» **REQUIREMENT**: From the records below, pull each line that has "hyperametru".

» **Data records**:

::::::::::

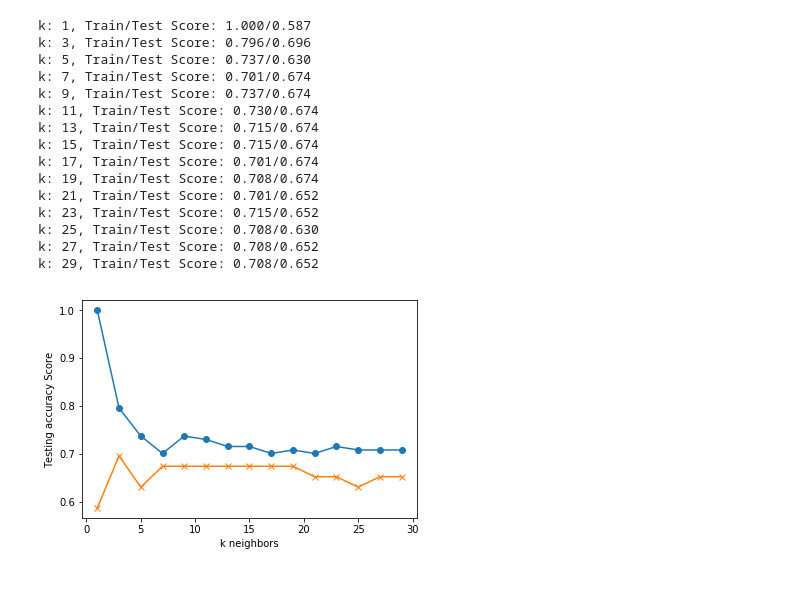
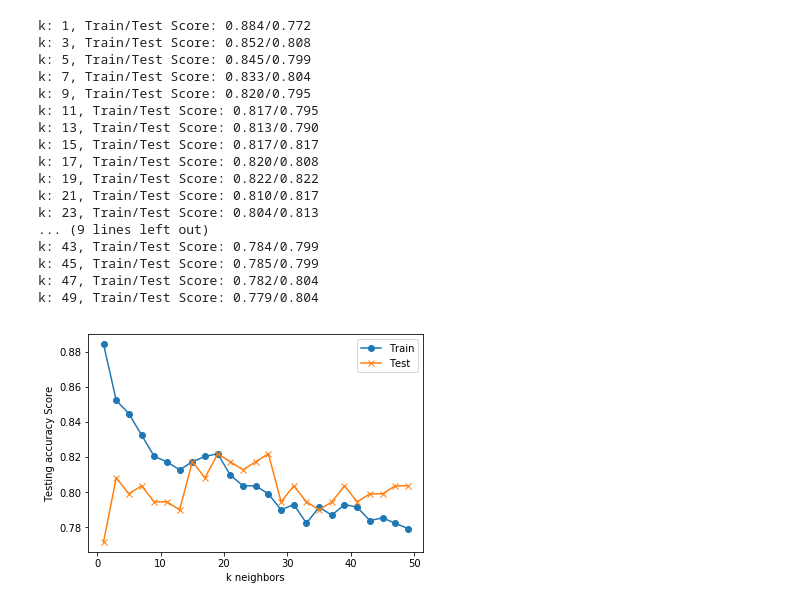
Before and after one commit to warnerm06/titanic, a Jupyter notebook: titanic_KNN.ipynb, the cells around one changed output. Saved outputs shown, nothing was run; the diff lists cells and outputs as text; code cells hidden in the pictures.

```diff
--- a/titanic_KNN.ipynb
+++ b/titanic_KNN.ipynb
@@ -24,0 +67,3 @@ nasurvivors=survivors.dropna()
+# %%
+#This step drops unused columns from the dataframe
+survivors.drop(["Name", "Ticket", "Cabin"], axis=1, inplace=True)
@@ -25,10 +85,13 @@ nasurvivors=survivors.dropna()
 # %%
 # Assign the data to X and y
-# All useful data
-# X = survivors[["Pclass", "Sex", "Age", "SibSp", "Parch", "Fare", "Cabin", "Embarked"]]
 
-#All numerical data
-X = nasurvivors[["Pclass", "Age", "SibSp", "Parch", "Fare"]]
-y = nasurvivors["Survived"].values.reshape(-1, 1)
+#Drop any remaining Na values. ML cannot handle them.
+survivors.dropna(inplace=True)
+#Assign X and y values
+#X is our input and y is our output
+X = survivors[["Pclass","Sex", "Age", "SibSp", "Parch", "Fare", "Embarked"]]
+y = survivors["Survived"].values.reshape(-1, 1)
+
+#X and y must have same 1st dimension (891)
 print(X.shape, y.shape)
 # %% [output]
@@ -61,37 +137,40 @@ print(len(y_train))
 # %%
 # Loop through different k values to see which has the highest accuracy
 # Note: We only use odd numbers because we don't want any ties
 train_scores = []
 test_scores = []
-for k in range(1, 30, 2):
+for k in range(1, 50, 2):
     knn = KNeighborsClassifier(n_neighbors=k)
     knn.fit(X_train_scaled, y_train)
     train_score = knn.score(X_train_scaled, y_train)
     test_score = knn.score(X_test_scaled, y_test)
     train_scores.append(train_score)
     test_scores.append(test_score)
     print(f"k: {k}, Train/Test Score: {train_score:.3f}/{test_score:.3f}")
 
 
-plt.plot(range(1, 30, 2), train_scores, marker='o')
-plt.plot(range(1, 30, 2), test_scores, marker="x")
+plt.plot(range(1, 50, 2), train_scores, marker='o',)
+plt.plot(range(1, 50, 2), test_scores, marker="x")
 plt.xlabel("k neighbors")
 plt.ylabel("Testing accuracy Score")
+plt.legend(labels=["Train","Test"])
 plt.show()
 # %% [output]
-k: 1, Train/Test Score: 1.000/0.587
-k: 3, Train/Test Score: 0.796/0.696
-k: 5, Train/Test Score: 0.737/0.630
-k: 7, Train/Test Score: 0.701/0.674
-k: 9, Train/Test Score: 0.737/0.674
-k: 11, Train/Test Score: 0.730/0.674
-k: 13, Train/Test Score: 0.715/0.674
-k: 15, Train/Test Score: 0.715/0.674
-k: 17, Train/Test Score: 0.701/0.674
-k: 19, Train/Test Score: 0.708/0.674
-k: 21, Train/Test Score: 0.701/0.652
-k: 23, Train/Test Score: 0.715/0.652
-k: 25, Train/Test Score: 0.708/0.630
-k: 27, Train/Test Score: 0.708/0.652
-k: 29, Train/Test Score: 0.708/0.652
+k: 1, Train/Test Score: 0.884/0.772
+k: 3, Train/Test Score: 0.852/0.808
+k: 5, Train/Test Score: 0.845/0.799
+k: 7, Train/Test Score: 0.833/0.804
+k: 9, Train/Test Score: 0.820/0.795
+k: 11, Train/Test Score: 0.817/0.795
+k: 13, Train/Test Score: 0.813/0.790
+k: 15, Train/Test Score: 0.817/0.817
+k: 17, Train/Test Score: 0.820/0.808
+k: 19, Train/Test Score: 0.822/0.822
+k: 21, Train/Test Score: 0.810/0.817
+k: 23, Train/Test Score: 0.804/0.813
+... (9 lines left out)
+k: 43, Train/Test Score: 0.784/0.799
+k: 45, Train/Test Score: 0.785/0.799
+k: 47, Train/Test Score: 0.782/0.804
+k: 49, Train/Test Score: 0.779/0.804
-[figure, old version]
+[figure, new version]
```
Also changed, not shown: parts of 14 cells of this notebook, 6 other files.
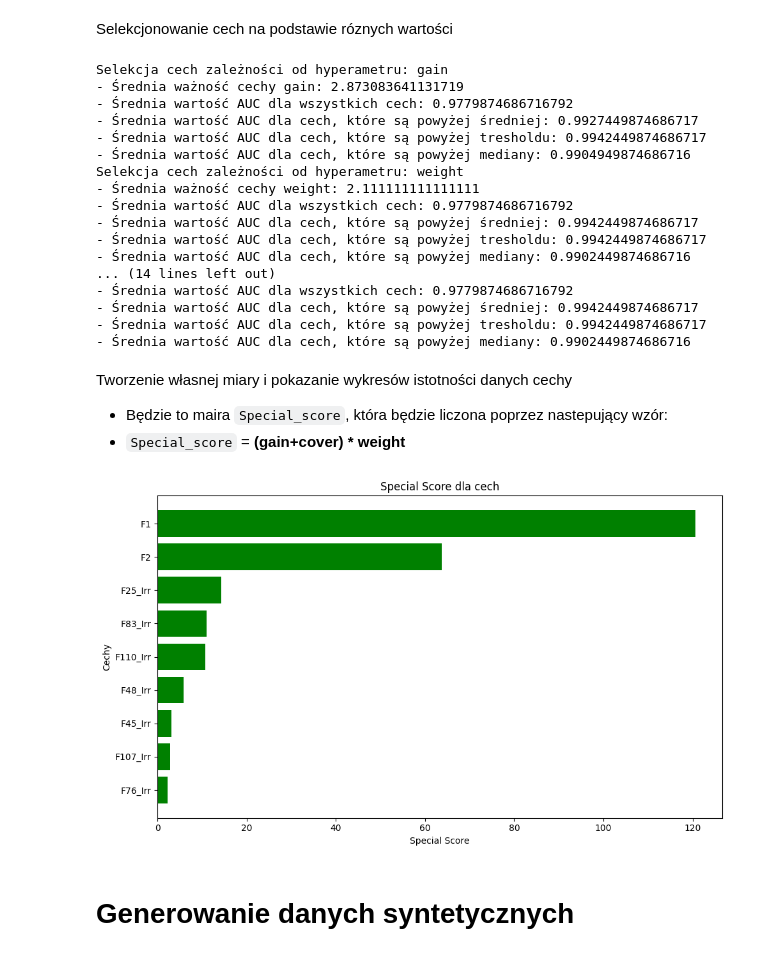
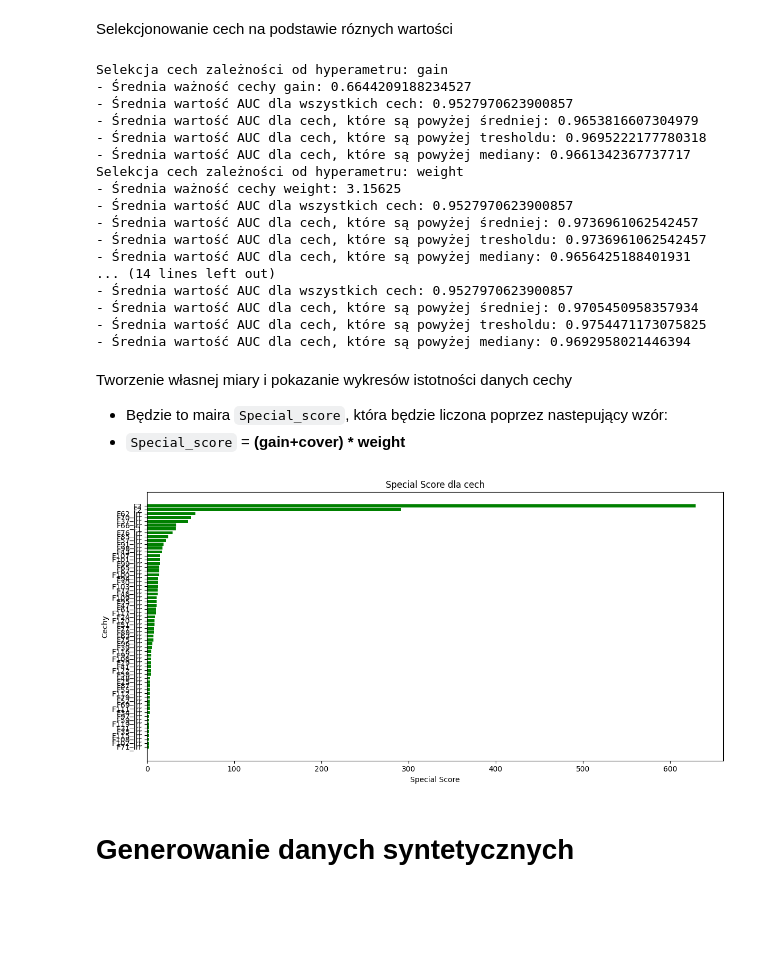
Before and after one commit to kp117909/mgst_xgboost, a Jupyter notebook: mgstr.ipynb, the cells around one changed output. Saved outputs shown, nothing was run; the diff lists cells and outputs as text; code cells hidden in the pictures; blank space fills up the shorter version.

```diff
--- a/mgstr.ipynb
+++ b/mgstr.ipynb
@@ -31,11 +31,14 @@ Przetwarzanie plików xlsx na csv
 Wczytanie danych i wstępny preprocessing
 # %%
 # wczytanie pliku CSV
-df = pd.read_csv("DSGit/y=x.csv", sep=',')
+
+save_path = './wyniki/Cone/'
+
+df = pd.read_csv("DSGIT/Cone.csv", sep=',')
 
 # df = pd.read_csv("DSGit/Hypersphere 3D.csv", sep=',')
 
-df = df.replace(',', '.', regex=True)
+# df = df.replace(',', '.', regex=True)
 
 # pobranie wartości
 X = df.drop('Target', axis=1)
@@ -100,8 +127,8 @@ dval = xgb.DMatrix(X_val, label=y_val)
 dtest = xgb.DMatrix(X_test, label=y_test)
 
 # trenowanie modelu
-num_round = 5
-bst = xgb.train(param, dtrain, num_round)
+num_round = 100
+bst = xgb.train(best_params, dtrain, num_round)
 
 # predykcja na zbiorze walidacyjnym
 y_pred_proba = bst.predict(dval)
@@ -236,7 +276,7 @@ for parameter in hyper_parameters:
     X_filtered_mean = X[selected_features_mean]
     dtrain_mean = xgb.DMatrix(X_filtered_mean, label=y)
 
-    skf_results_mean = xgb.cv(param, # parametry podane wyżej
+    skf_results_mean = xgb.cv(best_params, # parametry podane wyżej
                             dtrain_mean,
                             num_boost_round=10, # liczba iteracji - liczba drzew w modelu
                             nfold=5, # krotna kroswalidacja - dzielienie na 5 części
@@ -248,14 +288,14 @@ for parameter in hyper_parameters:
     # wykonanie kroswalidacji i obliczenie AUC dla trehsoldu 75%
     X_filtered_treshold = X[selected_features_treshold]
     dtrain_treshold = xgb.DMatrix(X_filtered_treshold, label=y)
-    skf_results_treshold = xgb.cv(param, dtrain_treshold, num_boost_round=10, nfold=5, stratified=True, seed=42, metrics='auc')
+    skf_results_treshold = xgb.cv(best_params, dtrain_treshold, num_boost_round=10, nfold=5, stratified=True, seed=42, metrics='auc')
 
     # wykonanie kroswalidacji i obliczenie AUC dla mediany
     median_importance = importance_df['Istotność'].median()
     selected_features_median = importance_df[importance_df['Istotność'] > median_importance]['Cecha']
     X_filtered_median = X[selected_features_median]
     dtrain_median = xgb.DMatrix(X_filtered_median, label=y)
-    skf_results_median = xgb.cv(param, dtrain_median, num_boost_round=10, nfold=5, stratified=True, seed=42, metrics='auc')
+    skf_results_median = xgb.cv(best_params, dtrain_median, num_boost_round=10, nfold=5, stratified=True, seed=42, metrics='auc')
 
     # print(skf_results)
     print(f"- Średnia wartość AUC dla wszystkich cech: {skf_results['test-auc-mean'].iloc[-1]}")
@@ -267,22 +307,22 @@ for parameter in hyper_parameters:
     print(f"- Średnia wartość AUC dla cech, które są powyżej mediany: {skf_results_median['test-auc-mean'].iloc[-1]}")
 # %% [output]
 Selekcja cech zależności od hyperametru: gain
-- Średnia ważność cechy gain: 2.873083641131719
-- Średnia wartość AUC dla wszystkich cech: 0.9779874686716792
-- Średnia wartość AUC dla cech, które są powyżej średniej: 0.9927449874686717
-- Średnia wartość AUC dla cech, które są powyżej tresholdu: 0.9942449874686717
-- Średnia wartość AUC dla cech, które są powyżej mediany: 0.9904949874686716
+- Średnia ważność cechy gain: 0.6644209188234527
+- Średnia wartość AUC dla wszystkich cech: 0.9527970623900857
+- Średnia wartość AUC dla cech, które są powyżej średniej: 0.9653816607304979
+- Średnia wartość AUC dla cech, które są powyżej tresholdu: 0.9695222177780318
+- Średnia wartość AUC dla cech, które są powyżej mediany: 0.9661342367737717
 Selekcja cech zależności od hyperametru: weight
-- Średnia ważność cechy weight: 2.111111111111111
-- Średnia wartość AUC dla wszystkich cech: 0.9779874686716792
-- Średnia wartość AUC dla cech, które są powyżej średniej: 0.9942449874686717
-- Średnia wartość AUC dla cech, które są powyżej tresholdu: 0.9942449874686717
-- Średnia wartość AUC dla cech, które są powyżej mediany: 0.9902449874686716
+- Średnia ważność cechy weight: 3.15625
+- Średnia wartość AUC dla wszystkich cech: 0.9527970623900857
+- Średnia wartość AUC dla cech, które są powyżej średniej: 0.9736961062542457
+- Średnia wartość AUC dla cech, które są powyżej tresholdu: 0.9736961062542457
+- Średnia wartość AUC dla cech, które są powyżej mediany: 0.9656425188401931
 ... (14 lines left out)
-- Średnia wartość AUC dla wszystkich cech: 0.9779874686716792
-- Średnia wartość AUC dla cech, które są powyżej średniej: 0.9942449874686717
-- Średnia wartość AUC dla cech, które są powyżej tresholdu: 0.9942449874686717
-- Średnia wartość AUC dla cech, które są powyżej mediany: 0.9902449874686716
+- Średnia wartość AUC dla wszystkich cech: 0.9527970623900857
+- Średnia wartość AUC dla cech, które są powyżej średniej: 0.9705450958357934
+- Średnia wartość AUC dla cech, które są powyżej tresholdu: 0.9754471173075825
+- Średnia wartość AUC dla cech, które są powyżej mediany: 0.9692958021446394
 # %% [markdown]
 Tworzenie własnej miary i pokazanie wykresów istotności danych cechy
 - Będzie to maira `Special_score`, która będzie liczona poprzez nastepujący wzór:
@@ -290,32 +330,35 @@ Tworzenie własnej miary i pokazanie wykresów istotności danych cechy
 # %%
 
 importance_gain = bst.get_score(importance_type='gain')
 importance_cover = bst.get_score(importance_type = 'cover')
 importance_weight = bst.get_score(importance_type = 'weight')
 
 # konwersja do DataFrame aby łatwiej operować na danych
 importance_df_score = pd.DataFrame({
     'Cecha': list(importance_gain.keys()),
     'Gain': list(importance_gain.values()),
     'Cover': [importance_cover.get(feat, 0) for feat in importance_gain.keys()], # dodanie 0, jezeli brak cechy
     'Weight': [importance_weight.get(feat, 0) for feat in importance_gain.keys()]  # dodanie 0, jezeli brak cechy
 })
 
 # obliczenie special_score
 importance_df_score['Special_Score'] = (importance_df_score['Gain'] + importance_df_score['Cover']) * importance_df_score['Weight']
 
 # posortowanie
 importance_df_sorted = importance_df_score.sort_values(by='Special_Score')
 
-plt.figure(figsize=(10, 6))
+plt.figure(figsize=(12, 6))
 plt.barh(importance_df_sorted['Cecha'], importance_df_sorted['Special_Score'], color='green')
 plt.xlabel('Special Score')
 plt.ylabel('Cechy')
 plt.title('Special Score dla cech')
 plt.tight_layout()
+
+file_name = f'{save_path}special_score_feature_importance.png'
+plt.savefig(file_name)
 plt.show()
 # %% [output]
-[figure, old version]
+[figure, new version]
 # %% [markdown]
 # Generowanie danych syntetycznych
 # %%
```
Also changed, not shown: parts of 10 cells of this notebook, 56 other files.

::::::::::

» **EXERCISE RESULT**:
 Selekcja cech zależności od hyperametru: gain
 Selekcja cech zależności od hyperametru: weight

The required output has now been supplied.